Birth control pills give long-term protection against ovarian cancer, a new study finds. Past work has shown that birth control pills afford some protection against ovarian cancer, but researchers did not know how long this beneficial effect lasted. In a new study led by Valerie Beral from the Cancer Research UK Epidemiology Unit at Oxford University, researchers compiled data from 45 previous studies that included about 23,000 women with ovarian cancer and 87,000 without it. Just over 30 percent of the women with cancer and 37 percent of those without cancer had taken the pill for some period of time. They found that using the pill for a decade or more reduced ovarian cancer risk by almost one-third and the protection lasted 30 years after pill usage had stopped. They also found that the longer a woman was on the pill the more it reduced cancer risk. This beneficial effect was consistent, regardless of ethnicity, education, or alcohol and tobacco consumption, they found.

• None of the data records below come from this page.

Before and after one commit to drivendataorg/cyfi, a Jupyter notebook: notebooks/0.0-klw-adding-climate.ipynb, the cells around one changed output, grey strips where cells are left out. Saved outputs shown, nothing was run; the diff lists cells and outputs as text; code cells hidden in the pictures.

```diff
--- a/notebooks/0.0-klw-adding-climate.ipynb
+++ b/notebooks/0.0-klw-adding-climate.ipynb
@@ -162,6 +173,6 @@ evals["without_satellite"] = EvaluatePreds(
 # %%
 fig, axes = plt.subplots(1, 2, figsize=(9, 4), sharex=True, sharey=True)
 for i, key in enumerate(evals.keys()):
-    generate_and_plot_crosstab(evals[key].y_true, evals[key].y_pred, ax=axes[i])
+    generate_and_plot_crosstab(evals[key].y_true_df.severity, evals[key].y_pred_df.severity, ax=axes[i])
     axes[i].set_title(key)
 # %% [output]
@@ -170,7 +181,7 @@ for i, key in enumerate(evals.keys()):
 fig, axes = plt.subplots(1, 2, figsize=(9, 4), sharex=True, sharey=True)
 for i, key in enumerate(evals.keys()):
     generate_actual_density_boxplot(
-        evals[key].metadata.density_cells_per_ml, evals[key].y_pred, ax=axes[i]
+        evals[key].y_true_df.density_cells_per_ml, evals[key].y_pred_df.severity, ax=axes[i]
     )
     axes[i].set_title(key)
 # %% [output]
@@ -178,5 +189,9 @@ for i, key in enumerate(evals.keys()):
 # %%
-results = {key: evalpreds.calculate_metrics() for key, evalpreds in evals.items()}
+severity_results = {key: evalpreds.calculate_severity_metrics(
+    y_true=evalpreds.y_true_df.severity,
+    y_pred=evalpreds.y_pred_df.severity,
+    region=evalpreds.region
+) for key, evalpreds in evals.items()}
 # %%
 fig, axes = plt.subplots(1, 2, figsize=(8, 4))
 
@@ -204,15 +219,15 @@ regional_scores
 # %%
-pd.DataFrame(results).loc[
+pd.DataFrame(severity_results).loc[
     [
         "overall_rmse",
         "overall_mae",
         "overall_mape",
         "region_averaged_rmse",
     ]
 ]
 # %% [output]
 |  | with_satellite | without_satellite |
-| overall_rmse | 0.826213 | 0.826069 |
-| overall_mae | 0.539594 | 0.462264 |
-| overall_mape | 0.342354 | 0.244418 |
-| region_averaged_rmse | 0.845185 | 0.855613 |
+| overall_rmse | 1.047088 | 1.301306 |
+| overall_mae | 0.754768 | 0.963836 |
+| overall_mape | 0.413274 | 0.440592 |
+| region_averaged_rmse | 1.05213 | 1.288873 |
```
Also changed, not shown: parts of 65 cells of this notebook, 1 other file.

BOTTOM LINE: “Women do not have to worry about bad side effects from taking the pill,” said Beral. “We know now that the pill actually offers protection against ovarian cancer.”
CAUTIONS: This is the first study to look at long-term benefits of the pill and more work is needed to confirm the results. The study also looks at just ovarian cancer; other side effects have to be taken into consideration to fully understand whether the positives outweigh the negatives.
WHAT’S NEXT: Beral’s group wants to look at the effect of the pill in reducing endometrial cancer risk.
WHERE TO FIND IT: The Lancet, Jan. 26